Jim LiebeltJim Liebelt's Blog
- 2017 Jan 25
*The following is excerpted from an online article posted on PsychCentral.
Young people with mental health problems who have contact with mental health services are significantly less likely to suffer from clinical depression later in their adolescence, according to new research.
The study, published in Lancet Psychiatry, found that 14-year-olds who had contact with mental health services had a greater decrease in depressive symptoms than those with similar difficulties, but who had no contact, according to researchers at the University of Cambridge.
By the age of 17, the odds of reporting clinical depression were more than seven times higher in individuals without contact than in those who did access mental health services, the study found.
Researchers from the university’s Department of Psychiatry recruited 1,238 14-year-olds and their primary caregivers from secondary schools in Cambridgeshire, and followed them up at the age of 17. Their mental state and behavior was assessed by trained researchers, while the teenagers self-reported their depressive symptoms.
Of the participants, 126 (11 percent) had a current mental illness at the start of the study. Only 48 (38 percent) had contact with mental health services in the year prior to being recruited for the study.
The researchers discovered that contact with mental health services appeared to be of such value that, after three years, the levels of depressive symptoms of those teens were similar to those of 996 unaffected individuals.
“Mental illness can be a terrible burden on individuals, but our study shows clearly that if we intervene at an early stage, we can see potentially dramatic improvements in adolescents’ symptoms of depression and reduce the risk that they go on to develop severe depressive illness,” said Dr. Sharon Neufeld, first author of the study and a research associate at the university.

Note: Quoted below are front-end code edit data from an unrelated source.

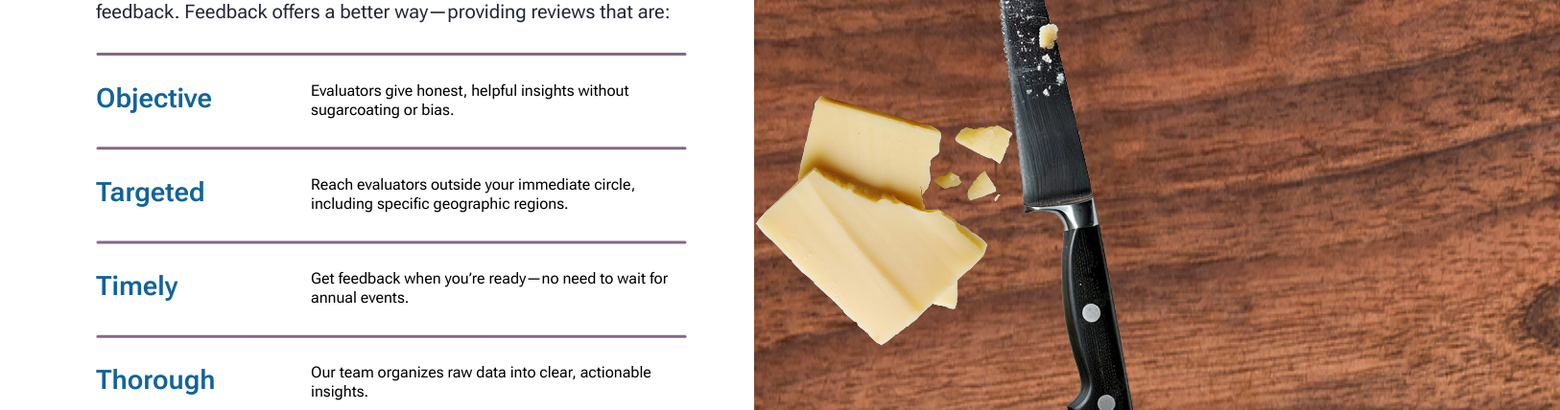
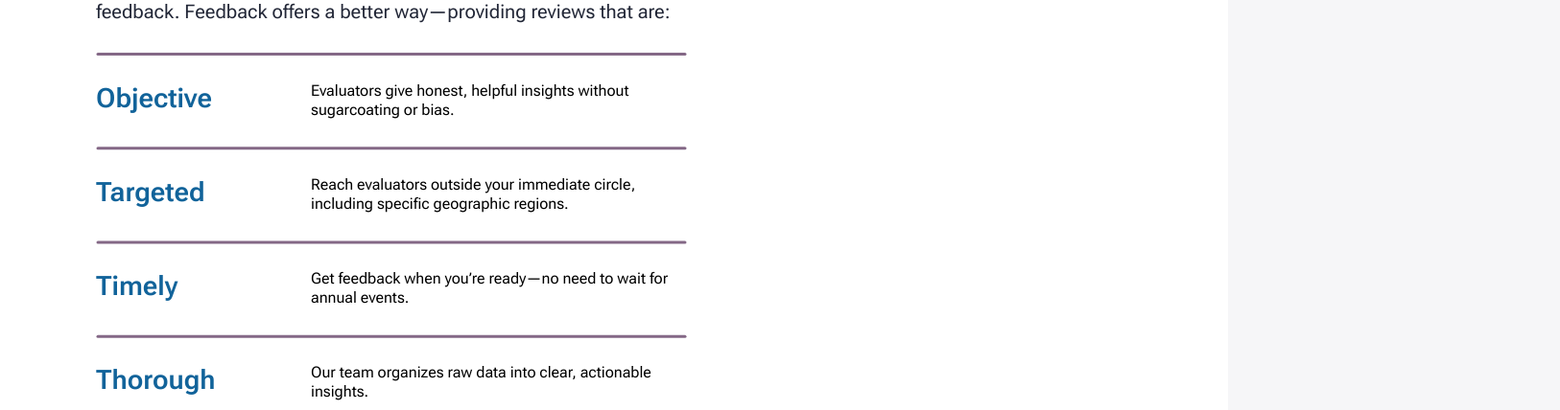
Before and after one commit to colinjcason/project-ruminate, a Next.js app: page /why-choose-us in a window 1280 px wide. Shown: the part 226-654 px from the top of the page at 96% size, 1626 px wide, since content can reach past the window. Built offline with nearby package versions, Linux system fonts and the light colour scheme.

Commit message:
mp4 added- still not responsive

```diff
--- a/src/app/globals.css
+++ b/src/app/globals.css
@@ -480,11 +480,10 @@ h3 {
 
 /* Cutting Board - Base Image */
 .cuttingboard-image {
-  width: 1530px;
-  height: 840px;
-  transform: rotate(-90deg);
-  flex-shrink: 0;
-  aspect-ratio: 51/28;
+  width: 600px;
+  margin-top: -100px;
+  margin-left: 100px
+
 }
 
 /* Cheese - Positioned Over Cutting Board */
--- a/src/app/why-choose-us/page.tsx
+++ b/src/app/why-choose-us/page.tsx
@@ -46,16 +46,23 @@ export default function WhyChooseUs() {
         </div>
 
         {/* Right Side Image (1/3 of the screen) */}
-        <Image
+        {/* <Image
             src="/assets/img/cuttingboard.png" // No need to import, just use the path
             alt="cutting board"
             className="cuttingboard-image"
             width={1530}
             height={840}
+            /> */}
+
+        <div className="cuttingboard-image">
+          <video autoPlay loop muted playsInline className="video-content">
+            <source src="/assets/videos/rotating_cheese_knife.mp4"
+            type="video/mp4"
             />
-
-                {/* Overlapping Cheese Image */}
-          <Image
+            Your browser does not support the video tag.
+          </video>
+        </div>
+          {/* <Image
             src="/assets/img/cut-cheese.png"
             alt="cheese"
             className="cheese-image"
@@ -63,14 +70,13 @@ export default function WhyChooseUs() {
             height={308}
           />
 
-          {/* Overlapping Knife Image */}
           <Image
             src="/assets/img/knife.png"
             alt="knife"
             className="knife-image"
             width={246}
             height={592}
-          />
+          /> */}
 
 
       </main>
```
Also changed, not shown: 1 other file (tests, documents, lock files or other folders).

“The emphasis going forward should be on early detection and intervention to help mentally-ill teens in schools, where there is now an evidence base for psychosocial intervention,” said Professor Ian Goodyer, who led the study. “We need to ensure, however, that there is a clear pathway for training and supervision of school-based psychological workers and strong connections to NHS child and adolescent mental health services for those teens who will need additional help."